“There Is Something Inherently Hallucinatory About Going Into The Dark”
Lanzing and Kelly’s decision to frame the story within a Batman: Gothic lens is fascinating, considering how gothicism is not commonly associated with futuristic settings like Batman Beyond. In taking a gothic approach with Batman Beyond, Lanzing and Kelly first examined the role that gothicism has played in traditional Batman stories. Lanzing notes that most gothic Batman stories are constructed within a gothic romance vein. And while there certainly will be romance within Neo-Gothic, that is not the focus of the story.

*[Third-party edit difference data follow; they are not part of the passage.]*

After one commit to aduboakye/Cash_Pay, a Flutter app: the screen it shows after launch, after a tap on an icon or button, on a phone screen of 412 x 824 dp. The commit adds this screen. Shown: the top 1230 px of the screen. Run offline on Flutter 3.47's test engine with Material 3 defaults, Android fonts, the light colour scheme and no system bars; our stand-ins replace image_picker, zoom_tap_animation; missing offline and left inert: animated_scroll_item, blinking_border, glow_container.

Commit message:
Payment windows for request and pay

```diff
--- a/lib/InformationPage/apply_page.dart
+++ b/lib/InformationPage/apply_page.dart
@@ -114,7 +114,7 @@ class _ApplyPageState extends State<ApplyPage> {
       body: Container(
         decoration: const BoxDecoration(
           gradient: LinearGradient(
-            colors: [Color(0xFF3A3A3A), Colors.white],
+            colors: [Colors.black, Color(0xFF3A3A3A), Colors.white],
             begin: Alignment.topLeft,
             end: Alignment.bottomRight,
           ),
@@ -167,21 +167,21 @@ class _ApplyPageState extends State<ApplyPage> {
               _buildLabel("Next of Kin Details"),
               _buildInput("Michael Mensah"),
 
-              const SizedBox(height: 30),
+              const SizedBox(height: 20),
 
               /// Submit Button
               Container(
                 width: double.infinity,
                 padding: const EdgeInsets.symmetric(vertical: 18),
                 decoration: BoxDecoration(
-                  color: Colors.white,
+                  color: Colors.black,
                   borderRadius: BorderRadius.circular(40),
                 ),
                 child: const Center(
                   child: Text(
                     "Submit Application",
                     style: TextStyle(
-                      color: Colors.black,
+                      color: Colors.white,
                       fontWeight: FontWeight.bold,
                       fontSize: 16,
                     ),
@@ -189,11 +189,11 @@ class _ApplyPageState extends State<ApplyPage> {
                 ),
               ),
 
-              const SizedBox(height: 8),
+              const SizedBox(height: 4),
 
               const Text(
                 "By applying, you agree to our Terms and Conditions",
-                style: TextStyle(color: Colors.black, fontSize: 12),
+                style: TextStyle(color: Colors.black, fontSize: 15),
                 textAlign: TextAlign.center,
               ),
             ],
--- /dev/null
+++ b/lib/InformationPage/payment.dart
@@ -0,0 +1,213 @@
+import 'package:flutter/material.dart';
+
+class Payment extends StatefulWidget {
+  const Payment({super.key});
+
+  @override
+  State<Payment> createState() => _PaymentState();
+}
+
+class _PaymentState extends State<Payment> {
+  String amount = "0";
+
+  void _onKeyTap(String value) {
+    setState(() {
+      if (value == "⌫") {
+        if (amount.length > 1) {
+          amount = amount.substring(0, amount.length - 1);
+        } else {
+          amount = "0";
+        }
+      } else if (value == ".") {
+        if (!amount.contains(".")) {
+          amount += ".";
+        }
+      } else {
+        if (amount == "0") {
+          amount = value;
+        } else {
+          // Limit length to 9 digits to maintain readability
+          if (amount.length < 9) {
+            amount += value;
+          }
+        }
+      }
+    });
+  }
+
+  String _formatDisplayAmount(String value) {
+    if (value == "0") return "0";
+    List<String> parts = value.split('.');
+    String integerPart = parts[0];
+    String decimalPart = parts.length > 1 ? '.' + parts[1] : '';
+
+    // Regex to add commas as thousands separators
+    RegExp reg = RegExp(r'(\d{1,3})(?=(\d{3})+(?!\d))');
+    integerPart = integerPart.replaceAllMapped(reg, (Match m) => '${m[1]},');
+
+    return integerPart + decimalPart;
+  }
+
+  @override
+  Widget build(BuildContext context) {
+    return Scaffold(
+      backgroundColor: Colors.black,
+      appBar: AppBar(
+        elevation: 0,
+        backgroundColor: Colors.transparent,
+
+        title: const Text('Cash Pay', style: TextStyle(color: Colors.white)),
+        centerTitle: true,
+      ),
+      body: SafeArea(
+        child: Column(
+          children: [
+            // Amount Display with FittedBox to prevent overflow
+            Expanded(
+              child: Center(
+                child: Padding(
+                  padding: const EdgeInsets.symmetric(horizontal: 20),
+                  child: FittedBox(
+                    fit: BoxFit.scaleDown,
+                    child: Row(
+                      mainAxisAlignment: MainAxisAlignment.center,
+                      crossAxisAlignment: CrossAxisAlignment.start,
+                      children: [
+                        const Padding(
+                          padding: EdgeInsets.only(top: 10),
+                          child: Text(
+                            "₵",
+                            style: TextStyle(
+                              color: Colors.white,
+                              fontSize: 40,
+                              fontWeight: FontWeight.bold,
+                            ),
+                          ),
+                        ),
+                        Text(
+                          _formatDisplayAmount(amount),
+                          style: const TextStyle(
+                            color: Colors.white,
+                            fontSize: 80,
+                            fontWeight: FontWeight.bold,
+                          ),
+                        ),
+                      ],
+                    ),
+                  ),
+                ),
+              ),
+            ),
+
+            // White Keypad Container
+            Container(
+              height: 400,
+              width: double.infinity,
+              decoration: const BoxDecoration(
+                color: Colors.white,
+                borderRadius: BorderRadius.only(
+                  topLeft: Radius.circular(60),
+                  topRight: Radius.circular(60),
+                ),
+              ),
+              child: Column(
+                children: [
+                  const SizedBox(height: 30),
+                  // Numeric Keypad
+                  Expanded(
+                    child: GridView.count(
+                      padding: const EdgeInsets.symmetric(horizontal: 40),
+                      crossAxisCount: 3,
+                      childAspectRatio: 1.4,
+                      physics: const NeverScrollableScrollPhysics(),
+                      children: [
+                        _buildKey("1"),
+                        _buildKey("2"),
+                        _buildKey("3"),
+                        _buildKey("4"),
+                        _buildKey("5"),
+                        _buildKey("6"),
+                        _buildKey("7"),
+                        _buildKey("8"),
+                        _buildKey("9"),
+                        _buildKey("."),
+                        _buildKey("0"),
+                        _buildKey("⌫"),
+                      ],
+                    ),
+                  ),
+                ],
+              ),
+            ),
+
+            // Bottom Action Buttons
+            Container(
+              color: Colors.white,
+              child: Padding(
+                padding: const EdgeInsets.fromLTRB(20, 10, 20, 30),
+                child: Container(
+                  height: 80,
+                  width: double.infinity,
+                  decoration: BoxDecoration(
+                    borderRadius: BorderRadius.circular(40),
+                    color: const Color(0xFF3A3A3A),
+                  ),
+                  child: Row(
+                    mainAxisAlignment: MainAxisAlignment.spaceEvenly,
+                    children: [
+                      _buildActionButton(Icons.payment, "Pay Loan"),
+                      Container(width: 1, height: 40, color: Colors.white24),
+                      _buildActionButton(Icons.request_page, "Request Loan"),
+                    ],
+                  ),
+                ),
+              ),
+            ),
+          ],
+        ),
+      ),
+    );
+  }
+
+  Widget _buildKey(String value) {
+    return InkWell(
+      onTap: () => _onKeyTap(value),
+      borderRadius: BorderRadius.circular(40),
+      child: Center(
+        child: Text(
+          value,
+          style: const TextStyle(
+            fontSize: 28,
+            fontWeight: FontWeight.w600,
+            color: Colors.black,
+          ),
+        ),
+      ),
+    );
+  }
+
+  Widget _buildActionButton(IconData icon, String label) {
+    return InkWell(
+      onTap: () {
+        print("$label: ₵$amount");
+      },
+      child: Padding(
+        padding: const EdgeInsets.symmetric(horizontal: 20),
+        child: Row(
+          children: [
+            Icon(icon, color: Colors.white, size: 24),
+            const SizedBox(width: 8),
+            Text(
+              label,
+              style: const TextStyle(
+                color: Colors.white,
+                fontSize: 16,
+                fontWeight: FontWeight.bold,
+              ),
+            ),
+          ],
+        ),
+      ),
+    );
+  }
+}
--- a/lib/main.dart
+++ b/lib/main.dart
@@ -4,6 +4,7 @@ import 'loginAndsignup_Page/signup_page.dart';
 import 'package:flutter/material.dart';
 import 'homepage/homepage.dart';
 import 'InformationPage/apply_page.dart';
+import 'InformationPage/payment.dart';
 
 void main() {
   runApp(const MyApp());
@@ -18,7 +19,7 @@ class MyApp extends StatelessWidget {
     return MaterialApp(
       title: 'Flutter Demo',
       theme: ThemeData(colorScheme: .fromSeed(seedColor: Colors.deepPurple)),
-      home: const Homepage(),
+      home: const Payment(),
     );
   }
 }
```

“Oftentimes, [gothicism has] operated as the way that Batman interacts with the unknowable or the supernatural, and the ways in which that challenges his mission and his ability to see the world in a normal way. Batman walks into the shadows and sees the darkness and evil that lives in the heart of that, and then has to go back into the light and maintain that sanity,” Lanzing explains.
Kelly adds, “Neo-Year, we were in the sky. It was about cyberpunk… Now we’re plunging him deeper into the ground, literally, we wanted to strip away a lot of that cyberpunk, which is what [Terry] relies on. He is a child of that technology. But he’s going down into the past of Gotham. So while he still has his uniform, he still has the gear that he’s walking in with, he doesn’t have the rest of the city to rely on.”
This descent into the darkness of Neo-Gotham is where Neo-Gothic will sing as a work of gothic literature. “There is something inherently hallucinatory about going into the dark,” Lanzing states, “There is something inherently trippy and otherworldly about stepping into these places that no one has stepped for decades.” For Terry, this is going to be a unique challenge, as he doesn’t have the same set of skills or experience as Bruce Wayne. “The neat thing is that Bruce isn’t afraid of the dark, right?” Kelly says, “Anything Bruce would find in that eldritch darkness, he would be aces with.”
“There was an element to this story that Colin identified really early on in the book, and he was like, ‘Terry has never faced this.’ And I was like, ‘That’s impossible. There is no way that we’ve never seen Terry deal with this.’ And then we looked into it, and it was like nope, in fact, there was a whole part of the DC Universe that Terry has never interacted with… It’s gonna be the long game of the book, how Terry interacts with these things that he simply had not been trained to deal with.”
With Terry’s growth in mind, I asked the Hivemind what Terry McGinnis meant to them. Lanzing describes him as, “the best self-insert superhero around.” He’s someone we can all be, because he’s self-made, without the privilege that Bruce Wayne was born into. “Terry’s got jokes,” Kelly says, “He’s able to face these kinds of terrors and still maintain his humanity. In that way, he’s better than Bruce ever was.”
If we can all be Terry McGinnis, then doesn’t that make him a bit like the DC Universe’s cooler version of Peter Parker? The Hivemind certainly thinks so, from his difficulties with his love life and relationship with his mentors, but with one crucial difference. “He’s dangerous,” Lanzing says, “He’s a good Ben Reilly.”